What the task asks: Could you say how many lines in the entries contain the string "True"? Give only that number.

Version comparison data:
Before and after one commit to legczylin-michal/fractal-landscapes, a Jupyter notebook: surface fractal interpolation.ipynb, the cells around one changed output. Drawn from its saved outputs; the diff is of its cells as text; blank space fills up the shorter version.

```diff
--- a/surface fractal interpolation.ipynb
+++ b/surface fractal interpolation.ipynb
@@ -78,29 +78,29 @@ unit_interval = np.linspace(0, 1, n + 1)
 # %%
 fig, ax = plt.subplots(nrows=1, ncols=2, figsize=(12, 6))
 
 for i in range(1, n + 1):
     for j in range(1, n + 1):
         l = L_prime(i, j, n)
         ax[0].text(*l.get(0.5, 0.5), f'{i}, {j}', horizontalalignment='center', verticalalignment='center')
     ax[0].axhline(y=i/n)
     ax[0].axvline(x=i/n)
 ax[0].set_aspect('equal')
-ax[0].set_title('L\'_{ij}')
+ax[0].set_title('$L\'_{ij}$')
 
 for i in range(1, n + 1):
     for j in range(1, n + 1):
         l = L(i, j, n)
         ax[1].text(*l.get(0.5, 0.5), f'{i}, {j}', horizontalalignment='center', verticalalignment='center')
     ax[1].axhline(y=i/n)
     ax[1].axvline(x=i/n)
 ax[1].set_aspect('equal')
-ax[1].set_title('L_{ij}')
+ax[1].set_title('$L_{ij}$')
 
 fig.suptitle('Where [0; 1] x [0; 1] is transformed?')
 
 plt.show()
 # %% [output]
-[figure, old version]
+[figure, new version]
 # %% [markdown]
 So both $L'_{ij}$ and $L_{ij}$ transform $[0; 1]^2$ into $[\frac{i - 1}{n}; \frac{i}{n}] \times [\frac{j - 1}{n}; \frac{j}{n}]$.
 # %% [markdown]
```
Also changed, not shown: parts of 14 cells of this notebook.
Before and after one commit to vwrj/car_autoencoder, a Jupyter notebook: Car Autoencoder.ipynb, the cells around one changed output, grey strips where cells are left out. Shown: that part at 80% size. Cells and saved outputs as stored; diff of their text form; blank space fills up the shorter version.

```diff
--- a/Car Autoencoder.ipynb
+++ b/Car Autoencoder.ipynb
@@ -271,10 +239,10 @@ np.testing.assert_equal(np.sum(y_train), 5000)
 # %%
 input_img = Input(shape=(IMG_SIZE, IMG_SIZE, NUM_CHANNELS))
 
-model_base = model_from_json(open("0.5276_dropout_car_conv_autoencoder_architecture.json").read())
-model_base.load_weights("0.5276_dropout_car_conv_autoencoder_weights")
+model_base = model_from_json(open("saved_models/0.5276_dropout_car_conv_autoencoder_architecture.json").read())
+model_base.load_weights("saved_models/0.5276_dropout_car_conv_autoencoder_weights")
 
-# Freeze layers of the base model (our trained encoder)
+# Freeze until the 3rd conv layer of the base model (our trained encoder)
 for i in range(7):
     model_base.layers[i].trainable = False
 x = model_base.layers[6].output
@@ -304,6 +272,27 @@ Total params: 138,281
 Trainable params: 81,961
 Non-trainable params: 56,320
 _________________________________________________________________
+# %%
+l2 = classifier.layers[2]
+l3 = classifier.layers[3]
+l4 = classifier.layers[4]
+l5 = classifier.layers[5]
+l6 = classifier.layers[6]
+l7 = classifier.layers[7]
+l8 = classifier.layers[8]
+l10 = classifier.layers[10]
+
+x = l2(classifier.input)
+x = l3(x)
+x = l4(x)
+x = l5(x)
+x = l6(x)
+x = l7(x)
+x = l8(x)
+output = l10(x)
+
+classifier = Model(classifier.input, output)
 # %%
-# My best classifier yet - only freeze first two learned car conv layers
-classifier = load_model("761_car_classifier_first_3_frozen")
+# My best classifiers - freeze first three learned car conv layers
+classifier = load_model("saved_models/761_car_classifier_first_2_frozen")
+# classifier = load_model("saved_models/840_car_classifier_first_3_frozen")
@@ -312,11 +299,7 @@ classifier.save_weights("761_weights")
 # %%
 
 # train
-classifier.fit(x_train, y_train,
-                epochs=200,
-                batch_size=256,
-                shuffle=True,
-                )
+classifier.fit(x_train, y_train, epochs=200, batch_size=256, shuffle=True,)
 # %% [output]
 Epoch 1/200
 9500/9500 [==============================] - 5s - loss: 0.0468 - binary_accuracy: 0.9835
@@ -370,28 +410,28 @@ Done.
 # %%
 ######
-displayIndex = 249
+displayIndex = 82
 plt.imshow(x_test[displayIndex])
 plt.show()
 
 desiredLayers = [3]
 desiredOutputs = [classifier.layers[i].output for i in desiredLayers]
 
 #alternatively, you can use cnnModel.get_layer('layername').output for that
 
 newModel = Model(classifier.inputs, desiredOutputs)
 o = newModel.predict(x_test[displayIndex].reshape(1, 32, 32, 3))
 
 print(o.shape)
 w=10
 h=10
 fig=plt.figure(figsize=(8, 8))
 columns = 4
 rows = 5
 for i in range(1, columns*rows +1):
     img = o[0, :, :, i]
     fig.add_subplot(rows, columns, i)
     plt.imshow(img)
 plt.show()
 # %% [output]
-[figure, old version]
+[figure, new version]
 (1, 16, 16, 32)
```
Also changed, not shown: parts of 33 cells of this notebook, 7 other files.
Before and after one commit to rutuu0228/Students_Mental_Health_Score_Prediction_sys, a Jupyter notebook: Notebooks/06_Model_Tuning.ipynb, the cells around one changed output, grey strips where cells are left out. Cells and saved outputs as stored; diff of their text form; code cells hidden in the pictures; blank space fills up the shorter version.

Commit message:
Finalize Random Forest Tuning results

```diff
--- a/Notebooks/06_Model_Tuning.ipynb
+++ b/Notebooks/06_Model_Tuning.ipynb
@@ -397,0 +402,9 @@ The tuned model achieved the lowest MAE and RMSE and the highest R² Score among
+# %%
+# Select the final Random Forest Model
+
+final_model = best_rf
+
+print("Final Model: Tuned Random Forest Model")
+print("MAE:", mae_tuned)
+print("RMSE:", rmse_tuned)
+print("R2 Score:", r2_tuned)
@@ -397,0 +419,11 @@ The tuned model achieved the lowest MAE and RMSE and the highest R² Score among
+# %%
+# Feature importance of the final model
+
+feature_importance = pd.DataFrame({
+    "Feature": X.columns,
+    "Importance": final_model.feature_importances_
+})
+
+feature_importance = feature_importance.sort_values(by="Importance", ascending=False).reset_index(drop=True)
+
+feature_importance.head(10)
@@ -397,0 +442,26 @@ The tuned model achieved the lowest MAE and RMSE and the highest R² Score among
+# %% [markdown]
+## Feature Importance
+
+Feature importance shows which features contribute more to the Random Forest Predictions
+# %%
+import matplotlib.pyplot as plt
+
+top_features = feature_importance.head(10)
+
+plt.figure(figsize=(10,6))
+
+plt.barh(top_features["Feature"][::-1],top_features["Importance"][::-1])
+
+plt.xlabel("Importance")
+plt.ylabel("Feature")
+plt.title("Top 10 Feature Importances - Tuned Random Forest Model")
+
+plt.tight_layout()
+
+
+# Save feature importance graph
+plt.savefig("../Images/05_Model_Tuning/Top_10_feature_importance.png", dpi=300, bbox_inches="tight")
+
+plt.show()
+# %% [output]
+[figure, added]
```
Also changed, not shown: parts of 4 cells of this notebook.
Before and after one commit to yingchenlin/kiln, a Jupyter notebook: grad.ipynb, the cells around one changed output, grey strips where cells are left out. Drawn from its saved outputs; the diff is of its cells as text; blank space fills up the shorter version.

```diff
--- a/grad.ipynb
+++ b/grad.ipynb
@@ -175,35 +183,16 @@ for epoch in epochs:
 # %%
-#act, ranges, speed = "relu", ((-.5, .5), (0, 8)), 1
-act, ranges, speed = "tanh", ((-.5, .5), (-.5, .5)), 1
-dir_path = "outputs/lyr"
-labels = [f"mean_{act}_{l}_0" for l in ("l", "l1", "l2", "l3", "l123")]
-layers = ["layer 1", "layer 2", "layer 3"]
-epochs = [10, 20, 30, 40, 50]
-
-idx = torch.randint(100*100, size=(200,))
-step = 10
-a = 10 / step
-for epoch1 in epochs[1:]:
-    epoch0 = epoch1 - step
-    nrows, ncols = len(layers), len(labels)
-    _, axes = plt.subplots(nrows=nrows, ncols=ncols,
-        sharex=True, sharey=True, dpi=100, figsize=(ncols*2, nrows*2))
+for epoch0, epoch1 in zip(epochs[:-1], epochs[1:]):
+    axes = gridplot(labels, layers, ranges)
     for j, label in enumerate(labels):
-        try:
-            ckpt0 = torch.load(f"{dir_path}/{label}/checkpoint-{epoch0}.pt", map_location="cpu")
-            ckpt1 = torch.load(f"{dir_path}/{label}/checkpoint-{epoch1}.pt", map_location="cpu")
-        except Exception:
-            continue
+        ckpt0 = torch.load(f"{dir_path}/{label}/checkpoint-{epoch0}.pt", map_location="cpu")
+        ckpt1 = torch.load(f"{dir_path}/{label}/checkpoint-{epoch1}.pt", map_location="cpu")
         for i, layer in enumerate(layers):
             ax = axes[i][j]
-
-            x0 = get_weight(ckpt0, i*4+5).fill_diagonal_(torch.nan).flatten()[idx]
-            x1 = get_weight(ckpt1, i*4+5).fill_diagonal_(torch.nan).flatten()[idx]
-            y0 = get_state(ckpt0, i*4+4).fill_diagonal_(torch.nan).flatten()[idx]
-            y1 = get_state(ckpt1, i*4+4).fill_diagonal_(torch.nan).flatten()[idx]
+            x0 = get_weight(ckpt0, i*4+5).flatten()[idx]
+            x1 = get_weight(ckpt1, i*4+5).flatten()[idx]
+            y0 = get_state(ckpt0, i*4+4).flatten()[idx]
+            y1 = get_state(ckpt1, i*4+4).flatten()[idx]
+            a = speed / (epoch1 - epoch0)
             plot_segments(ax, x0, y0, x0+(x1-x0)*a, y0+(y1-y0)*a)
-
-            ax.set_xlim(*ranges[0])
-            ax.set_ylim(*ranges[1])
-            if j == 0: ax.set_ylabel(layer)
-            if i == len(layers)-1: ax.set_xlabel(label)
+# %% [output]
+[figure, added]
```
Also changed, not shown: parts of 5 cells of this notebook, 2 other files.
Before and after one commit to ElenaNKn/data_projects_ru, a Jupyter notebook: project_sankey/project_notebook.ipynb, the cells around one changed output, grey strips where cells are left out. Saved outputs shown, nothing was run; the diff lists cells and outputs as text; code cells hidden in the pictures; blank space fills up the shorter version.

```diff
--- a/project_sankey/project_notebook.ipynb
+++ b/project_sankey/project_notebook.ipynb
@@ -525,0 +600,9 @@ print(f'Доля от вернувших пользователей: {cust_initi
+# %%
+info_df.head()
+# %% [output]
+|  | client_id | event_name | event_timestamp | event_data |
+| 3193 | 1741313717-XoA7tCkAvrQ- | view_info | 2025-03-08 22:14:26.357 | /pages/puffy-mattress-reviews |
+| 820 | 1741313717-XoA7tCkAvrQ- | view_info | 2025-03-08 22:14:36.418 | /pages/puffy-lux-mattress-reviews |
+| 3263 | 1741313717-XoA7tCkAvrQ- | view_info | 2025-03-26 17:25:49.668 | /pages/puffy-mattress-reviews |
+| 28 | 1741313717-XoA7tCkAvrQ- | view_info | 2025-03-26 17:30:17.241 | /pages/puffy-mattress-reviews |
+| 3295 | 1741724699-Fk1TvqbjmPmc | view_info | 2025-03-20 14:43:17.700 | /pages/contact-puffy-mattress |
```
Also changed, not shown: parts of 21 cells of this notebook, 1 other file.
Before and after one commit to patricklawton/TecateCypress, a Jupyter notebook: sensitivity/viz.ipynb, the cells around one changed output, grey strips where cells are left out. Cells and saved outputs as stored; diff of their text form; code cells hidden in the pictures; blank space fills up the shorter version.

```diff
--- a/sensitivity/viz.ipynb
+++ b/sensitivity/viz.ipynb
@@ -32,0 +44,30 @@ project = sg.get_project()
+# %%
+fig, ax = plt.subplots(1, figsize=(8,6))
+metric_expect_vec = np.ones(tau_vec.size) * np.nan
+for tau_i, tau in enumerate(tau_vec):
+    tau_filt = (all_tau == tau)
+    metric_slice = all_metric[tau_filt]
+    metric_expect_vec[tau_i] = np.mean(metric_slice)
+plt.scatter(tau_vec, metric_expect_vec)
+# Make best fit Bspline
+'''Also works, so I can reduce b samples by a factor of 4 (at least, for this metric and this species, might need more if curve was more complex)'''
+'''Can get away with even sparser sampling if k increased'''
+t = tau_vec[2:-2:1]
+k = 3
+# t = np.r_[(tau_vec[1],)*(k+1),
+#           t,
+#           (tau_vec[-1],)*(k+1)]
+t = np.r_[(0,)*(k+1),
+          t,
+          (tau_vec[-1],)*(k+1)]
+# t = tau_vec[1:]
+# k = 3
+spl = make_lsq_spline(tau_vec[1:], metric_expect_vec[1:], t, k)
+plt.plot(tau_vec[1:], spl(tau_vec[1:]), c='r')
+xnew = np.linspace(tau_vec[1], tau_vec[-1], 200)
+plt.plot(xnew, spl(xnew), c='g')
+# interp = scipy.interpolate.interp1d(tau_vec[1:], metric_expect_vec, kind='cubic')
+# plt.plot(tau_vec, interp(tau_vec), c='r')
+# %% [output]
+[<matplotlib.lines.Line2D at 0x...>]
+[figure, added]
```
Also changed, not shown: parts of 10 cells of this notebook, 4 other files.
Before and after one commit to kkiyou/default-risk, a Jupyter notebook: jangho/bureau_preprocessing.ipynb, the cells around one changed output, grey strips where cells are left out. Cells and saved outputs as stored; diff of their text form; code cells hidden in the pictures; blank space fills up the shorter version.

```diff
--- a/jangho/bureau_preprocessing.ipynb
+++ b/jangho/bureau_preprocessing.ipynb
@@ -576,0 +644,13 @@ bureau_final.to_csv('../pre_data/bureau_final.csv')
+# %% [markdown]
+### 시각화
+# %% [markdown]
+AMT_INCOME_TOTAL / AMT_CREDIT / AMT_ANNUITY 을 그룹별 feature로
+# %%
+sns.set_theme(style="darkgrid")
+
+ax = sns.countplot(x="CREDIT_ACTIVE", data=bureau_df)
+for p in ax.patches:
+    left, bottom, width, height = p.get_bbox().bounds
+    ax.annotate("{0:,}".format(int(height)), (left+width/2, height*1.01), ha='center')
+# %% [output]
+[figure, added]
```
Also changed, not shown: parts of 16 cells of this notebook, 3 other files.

Exercise answer: 4